In contrast to such weak indicators let me propose a stronger indicator of when a speculative market has a strong info rationale. I am not proposing that only markets which sport this indicator be allowed, but rather that at least such markets be allowed. My proposal is to permit markets where a sponsor pays to ensure that traders on average do not lose financially from participation, as this payment creates a strong presumption that this sponsor expected to gain substantial value from that info.
It is hard to see many of the benefits that traders may gain from trading, but we can more easily see the average financial costs that traders suffer. Traders may have to pay for permission to trade, to deposit into a system, to check prices and trading history, for each trade, and to withdraw their winnings. In addition, trader deposits may not earn competitive risk-adjusted rates of return. Payment is sometimes in the form of seeing ads. Such fees are essential to the profitability of “-gambling”- businesses today that rely primarily on traders’- speculative motives.
If for a particular topic, a sponsor were willing to ensure that traders paid none of these common trading fees, that sponsor would have credibly suggested that his or her market would not exist if that sponsor did not expect related info to have substantial value. If this sponsor furthermore subsidized this market, allowing traders to gain on average by trading against ignorant automated market makers, this would show even more clearly that this sponsor valued the resulting info. Such measures would ensure that traders suffered no average financial loss from their participation, though traders could still lose on average, such as by wasting too much time dealing with these markets.
Of course we do not expect sponsors to arise to support all topics where info collected by trading would have substantial social value. We expect businesses to sponsor markets on topics where they can profit from info, and charities to collect donations to support markets on topics they consider more broadly valuable. But we also expect many coordination failures, where each party prefers that others pay for commonly valuable info. So the case for prohibiting markets that fail my proposed criteria is much weaker than the case for permitting markets that meet this criteria.
It also remains possible that even when a sponsor finds info to be valuable enough to pay for, the social value of that info could be much less than the private value to this sponsor. If we could identify classes of such cases, these classes might form the basis of exceptions to this general permission I propose.
I have many other opinions about how such markets might be defined and regulated, but I’-ve already gone one for quite a bit here – if you like what you see here and want more, you know where to find me.

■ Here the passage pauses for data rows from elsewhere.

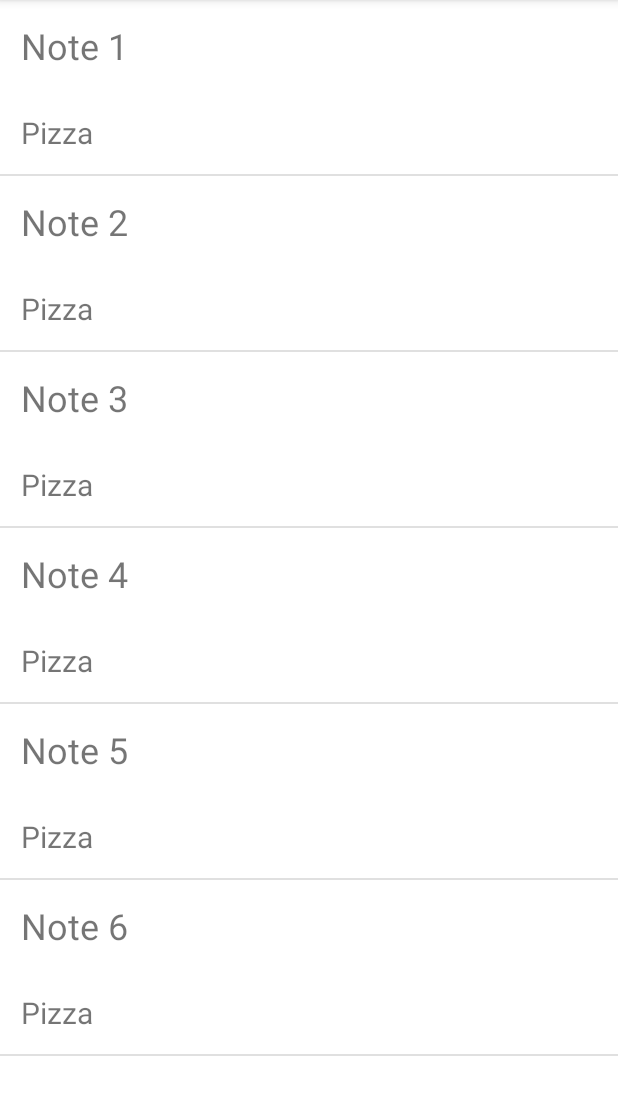
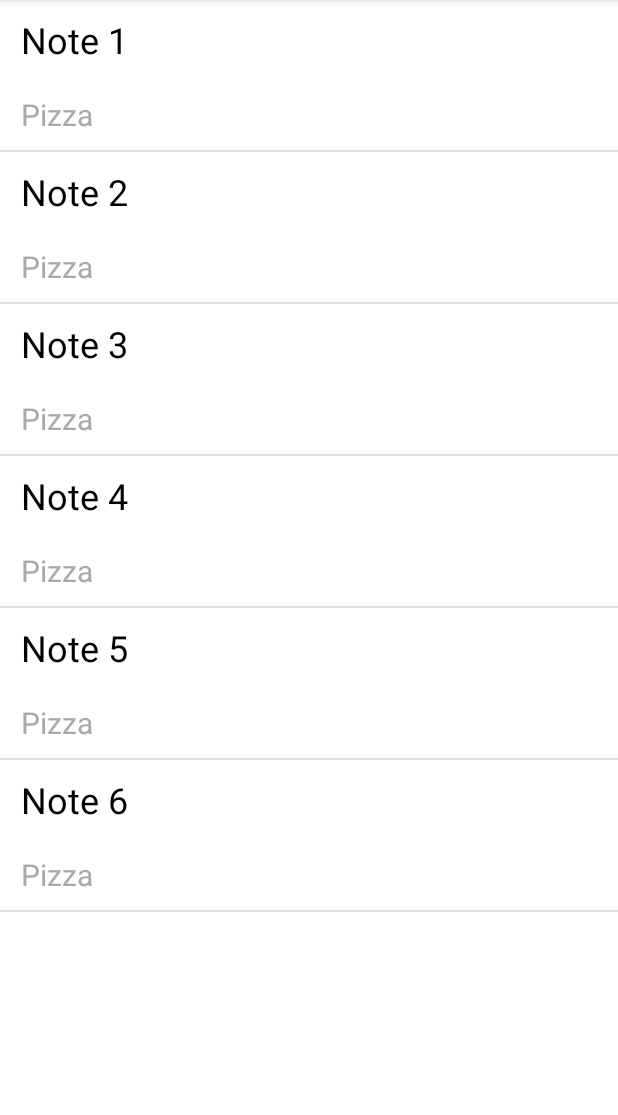
Before and after one commit to dan22000/onenote2020, an Android app: the ListActivity screen opened directly, with no data from a screen before it, on a phone screen of 412 x 824 dp, the part 84-1199 px from its top. Run offline under Robolectric (Android 15) with nearby library versions, the phone set to English and light mode, and no system bars.

Commit message:
Added styles, colors and dimens.

```diff
--- a/app/build.gradle
+++ b/app/build.gradle
@@ -10,7 +10,7 @@ android {
 
     defaultConfig {
         applicationId "com.wohlmuth.onenote"
-        minSdkVersion 16
+        minSdkVersion 17
         targetSdkVersion 30
         versionCode 1
         versionName "1.0"
--- a/app/src/main/java/com/wohlmuth/onenote/activity/ListActivity.kt
+++ b/app/src/main/java/com/wohlmuth/onenote/activity/ListActivity.kt
@@ -5,6 +5,7 @@ import android.os.Bundle
 import android.view.Menu
 import android.view.MenuItem
 import android.view.View
+import android.widget.AdapterView
 import androidx.appcompat.app.AppCompatActivity
 import com.wohlmuth.onenote.Note
 import com.wohlmuth.onenote.NoteAdapter
@@ -12,7 +13,7 @@ import com.wohlmuth.onenote.Preferences
 import com.wohlmuth.onenote.R
 import kotlinx.android.synthetic.main.activity_list.*
 
-class ListActivity : AppCompatActivity(), View.OnClickListener {
+class ListActivity : AppCompatActivity(), View.OnClickListener, AdapterView.OnItemClickListener {
 
     private val preferences = Preferences()
 
@@ -20,7 +21,7 @@ class ListActivity : AppCompatActivity(), View.OnClickListener {
         super.onCreate(savedInstanceState)
         setContentView(R.layout.activity_list)
 
-        var notes: List<Note> = listOf(
+        val notes: List<Note> = listOf(
             Note(0,0, "Note 1", "Pizza"),
             Note(0,0, "Note 2", "Pizza"),
             Note(0,0, "Note 3", "Pizza"),
@@ -30,6 +31,7 @@ class ListActivity : AppCompatActivity(), View.OnClickListener {
         )
         val noteAdapter = NoteAdapter(this, notes)
         lvNotes.adapter = noteAdapter
+        lvNotes.onItemClickListener = this
     }
 
     override fun onResume() {
@@ -60,4 +62,9 @@ class ListActivity : AppCompatActivity(), View.OnClickListener {
 
         return true
     }
+
+    override fun onItemClick(p0: AdapterView<*>?, p1: View?, p2: Int, p3: Long) {
+        val intent = Intent(this, NoteEditActivity::class.java)
+        startActivity(intent)
+    }
 }
--- a/app/src/main/res/layout/list_item.xml
+++ b/app/src/main/res/layout/list_item.xml
@@ -9,14 +9,12 @@
         android:id="@+id/tvTitle"
         android:layout_width="match_parent"
         android:layout_height="wrap_content"
-        android:layout_margin="@dimen/padding"
-        android:textSize="24sp"/>
+        style="@style/NoteTitle"/>
 
     <TextView
         android:id="@+id/tvMessage"
         android:layout_width="match_parent"
         android:layout_height="wrap_content"
-        android:layout_margin="@dimen/padding"
-        android:textSize="20sp"/>
+        style="@style/NoteMessage"/>
 
 </LinearLayout>
--- a/app/src/main/res/values/colors.xml
+++ b/app/src/main/res/values/colors.xml
@@ -7,4 +7,5 @@
     <color name="teal_700">#FF018786</color>
     <color name="black">#FF000000</color>
     <color name="white">#FFFFFFFF</color>
+    <color name="grey">#A9A9A9</color>
 </resources>
--- a/app/src/main/res/values/dimens.xml
+++ b/app/src/main/res/values/dimens.xml
@@ -1,4 +1,5 @@
 <?xml version="1.0" encoding="utf-8"?>
 <resources>
     <dimen name="padding">14dp</dimen>
+    <dimen name="padding_small">10dp</dimen>
 </resources>
--- a/app/src/main/res/values/themes.xml
+++ b/app/src/main/res/values/themes.xml
@@ -34,4 +34,22 @@
     <style name="Button.Save">
         <item name="android:text">@string/save</item>
     </style>
+
+    <style name="NoteTitle">
+        <item name="android:textSize">24sp</item>
+        <item name="android:textColor">@color/black</item>
+        <item name="android:layout_marginTop">@dimen/padding_small</item>
+        <item name="android:layout_marginBottom">@dimen/padding_small</item>
+        <item name="android:layout_marginStart">@dimen/padding</item>
+        <item name="android:layout_marginEnd">@dimen/padding</item>
+    </style>
+
+    <style name="NoteMessage">
+        <item name="android:textSize">20sp</item>
+        <item name="android:textColor">@color/grey</item>
+        <item name="android:layout_marginTop">@dimen/padding_small</item>
+        <item name="android:layout_marginBottom">@dimen/padding_small</item>
+        <item name="android:layout_marginStart">@dimen/padding</item>
+        <item name="android:layout_marginEnd">@dimen/padding</item>
+    </style>
 </resources>
```
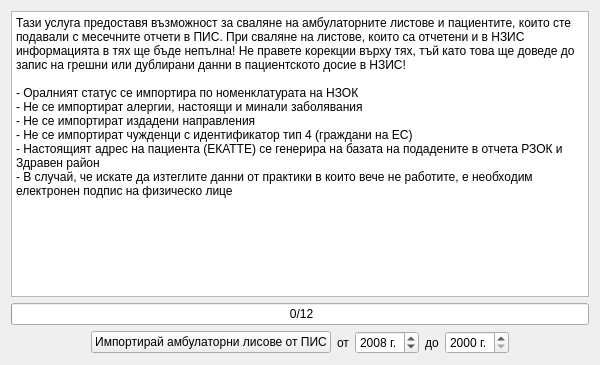
Before: the Qt Designer form src/View/Widgets/PisImportView.ui in thefinalcutbg/DinoDent, drawn with Qt 5.
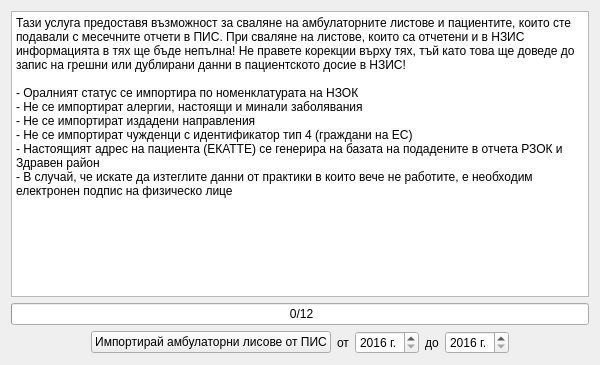
After: the same form once the commit is applied.

```diff
--- a/src/View/Widgets/PisImportView.ui
+++ b/src/View/Widgets/PisImportView.ui
@@ -94,13 +94,13 @@
         <string> г.</string>
        </property>
        <property name="minimum">
-        <number>2000</number>
+        <number>2016</number>
        </property>
        <property name="maximum">
         <number>2050</number>
        </property>
        <property name="value">
-        <number>2008</number>
+        <number>2016</number>
        </property>
       </widget>
      </item>
@@ -117,7 +117,7 @@
         <string> г.</string>
        </property>
        <property name="minimum">
-        <number>2000</number>
+        <number>2016</number>
        </property>
        <property name="maximum">
         <number>2050</number>
```
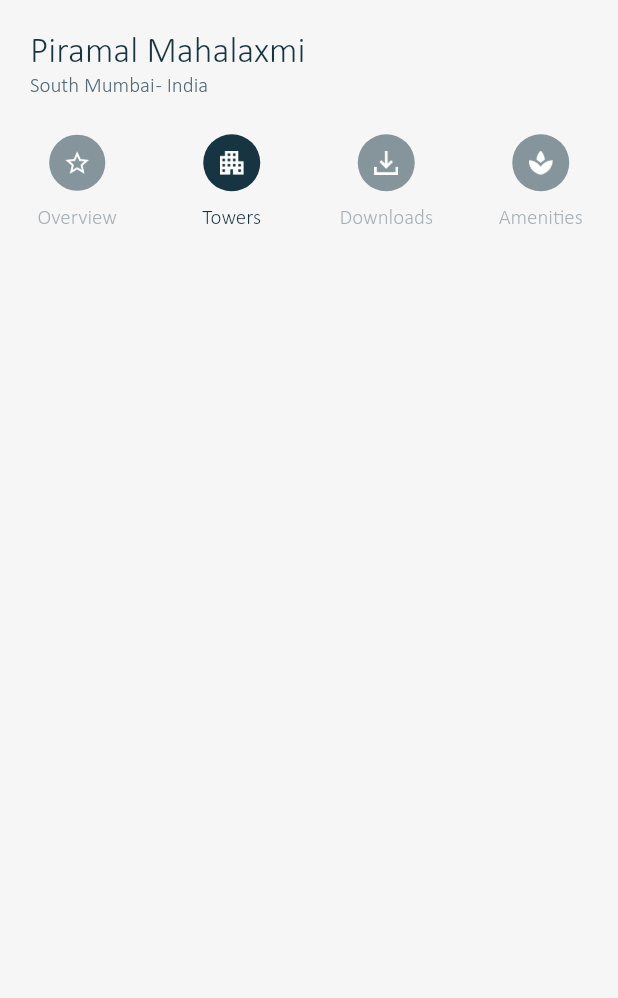
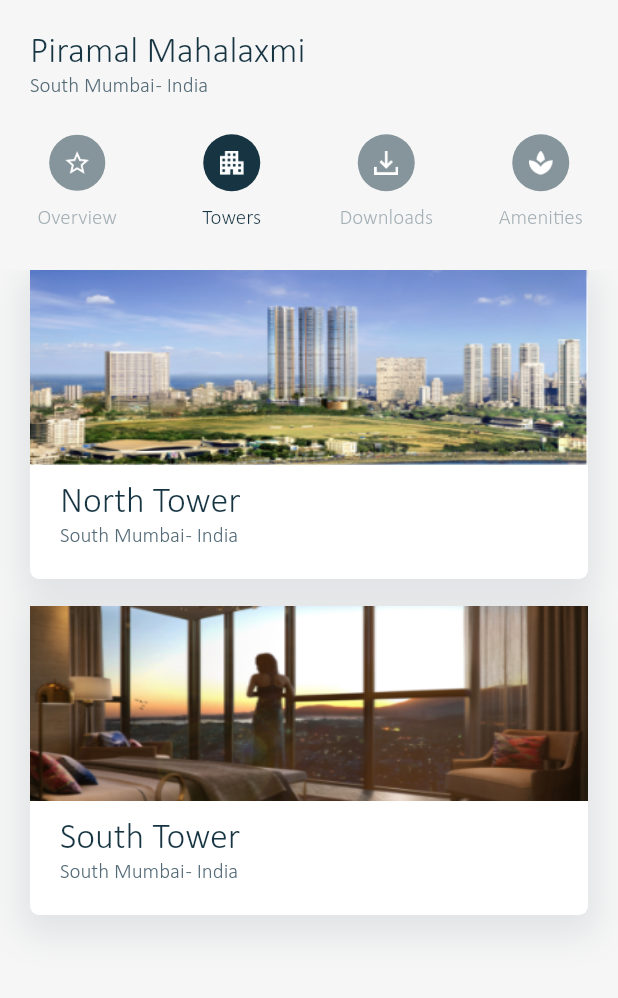
Before and after one commit to pratikKataria/piramal_cp, a Flutter app: the screen it shows after launch, tab 2 chosen, on a phone screen of 412 x 824 dp, the part 84-1082 px from its top. Run offline on Flutter 3.47's test engine with Material 2 defaults, Android fonts, the phone set to English and light mode, and no system bars; our stand-ins replace connectivity, fluttertoast, logger, progress_dialog, shared_preferences; project files that could hold a hidden picture were left out.

Commit message:
➕ Tower UI design created

```diff
--- a/lib/ui/projectsFlo/projectDetail/pages/project_detail_towers_page.dart
+++ b/lib/ui/projectsFlo/projectDetail/pages/project_detail_towers_page.dart
@@ -1,10 +1,104 @@
 import 'package:flutter/material.dart';
+import 'package:piramal_channel_partner/res/AppColors.dart';
+import 'package:piramal_channel_partner/res/Fonts.dart';
+import 'package:piramal_channel_partner/res/Images.dart';
+import 'package:piramal_channel_partner/utils/Utility.dart';
 
 class ProjectDetailTowerPage extends StatelessWidget {
   const ProjectDetailTowerPage({Key key}) : super(key: key);
 
   @override
   Widget build(BuildContext context) {
-    return Container();
+    return Container(
+      margin: EdgeInsets.symmetric(horizontal: 20.0),
+      child: ListView(
+        children: [
+          Container(
+            margin: EdgeInsets.only(bottom: 18.0),
+            decoration: BoxDecoration(
+              color: AppColors.white,
+              borderRadius: BorderRadius.circular(6.0),
+              boxShadow: [
+                BoxShadow(
+                  // box-shadow: 0px 10px 30px 0px #0000000D;
+                  color: AppColors.colorSecondary.withOpacity(0.1),
+                  blurRadius: 20.0,
+                  spreadRadius: 5.0,
+                  offset: Offset(0, 8),
+                ),
+              ],
+            ),
+            child: Column(
+              crossAxisAlignment: CrossAxisAlignment.start,
+              mainAxisAlignment: MainAxisAlignment.spaceEvenly,
+              children: [
+                Container(
+                  height: 130.0,
+                  decoration: BoxDecoration(
+                      image: DecorationImage(
+                        image: AssetImage(Images.kImgEventPlaceholder1),
+                        fit: BoxFit.fill,
+                      )),
+                ),
+                Padding(
+                  padding: const EdgeInsets.symmetric(horizontal: 20.0, vertical: 10.0),
+                  child: Column(
+                    mainAxisAlignment: MainAxisAlignment.spaceBetween,
+                    crossAxisAlignment: CrossAxisAlignment.start,
+                    children: [
+                      Text("North Tower", style: textStyle24px500w),
+                      Text("South Mumbai - India", style: textStyleSubText14px500w),
+                    ],
+                  ),
+                ),
+                verticalSpace(10.0),
+              ],
+            ),
+          ),
+          Container(
+            margin: EdgeInsets.only(bottom: 18.0),
+            decoration: BoxDecoration(
+              color: AppColors.white,
+              borderRadius: BorderRadius.circular(6.0),
+              boxShadow: [
+                BoxShadow(
+                  // box-shadow: 0px 10px 30px 0px #0000000D;
+                  color: AppColors.colorSecondary.withOpacity(0.1),
+                  blurRadius: 20.0,
+                  spreadRadius: 5.0,
+                  offset: Offset(0, 8),
+                ),
+              ],
+            ),
+            child: Column(
+              crossAxisAlignment: CrossAxisAlignment.start,
+              mainAxisAlignment: MainAxisAlignment.spaceEvenly,
+              children: [
+                Container(
+                  height: 130.0,
+                  decoration: BoxDecoration(
+                      image: DecorationImage(
+                        image: AssetImage(Images.kImgEventPlaceholder),
+                        fit: BoxFit.fill,
+                      )),
+                ),
+                Padding(
+                  padding: const EdgeInsets.symmetric(horizontal: 20.0, vertical: 10.0),
+                  child: Column(
+                    mainAxisAlignment: MainAxisAlignment.spaceBetween,
+                    crossAxisAlignment: CrossAxisAlignment.start,
+                    children: [
+                      Text("South Tower", style: textStyle24px500w),
+                      Text("South Mumbai - India", style: textStyleSubText14px500w),
+                    ],
+                  ),
+                ),
+                verticalSpace(10.0),
+              ],
+            ),
+          ),
+        ],
+      ),
+    );
   }
 }
```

In addition to existing regulatory regimes for ownership-hedging securities, idiosyncratic-risk-hedging insurance, and common-risk-hedging futures, it could make sense to have a distinct regulatory regime for markets whose main reason to exist is the info that they collect. Compared with existing commodities futures regulation, such a regime should set a much lower barrier to creating such markets, as much of the social value may be distributed in millions of small markets. And while it is hard to determine in general which markets would create high social info value, relative to cost, we should presume such high value when a sponsor is willing to pay to ensure that traders suffer no average financial cost from their participation.
Robin Hanson email@example.com http://hanson.gmu.edu
Research Associate, Future of Humanity Institute at Oxford University
Associate Professor of Economics, George Mason University
MSN 1D3, Carow Hall, Fairfax VA 22030-4444
703-993-2326 FAX: 703-993-2323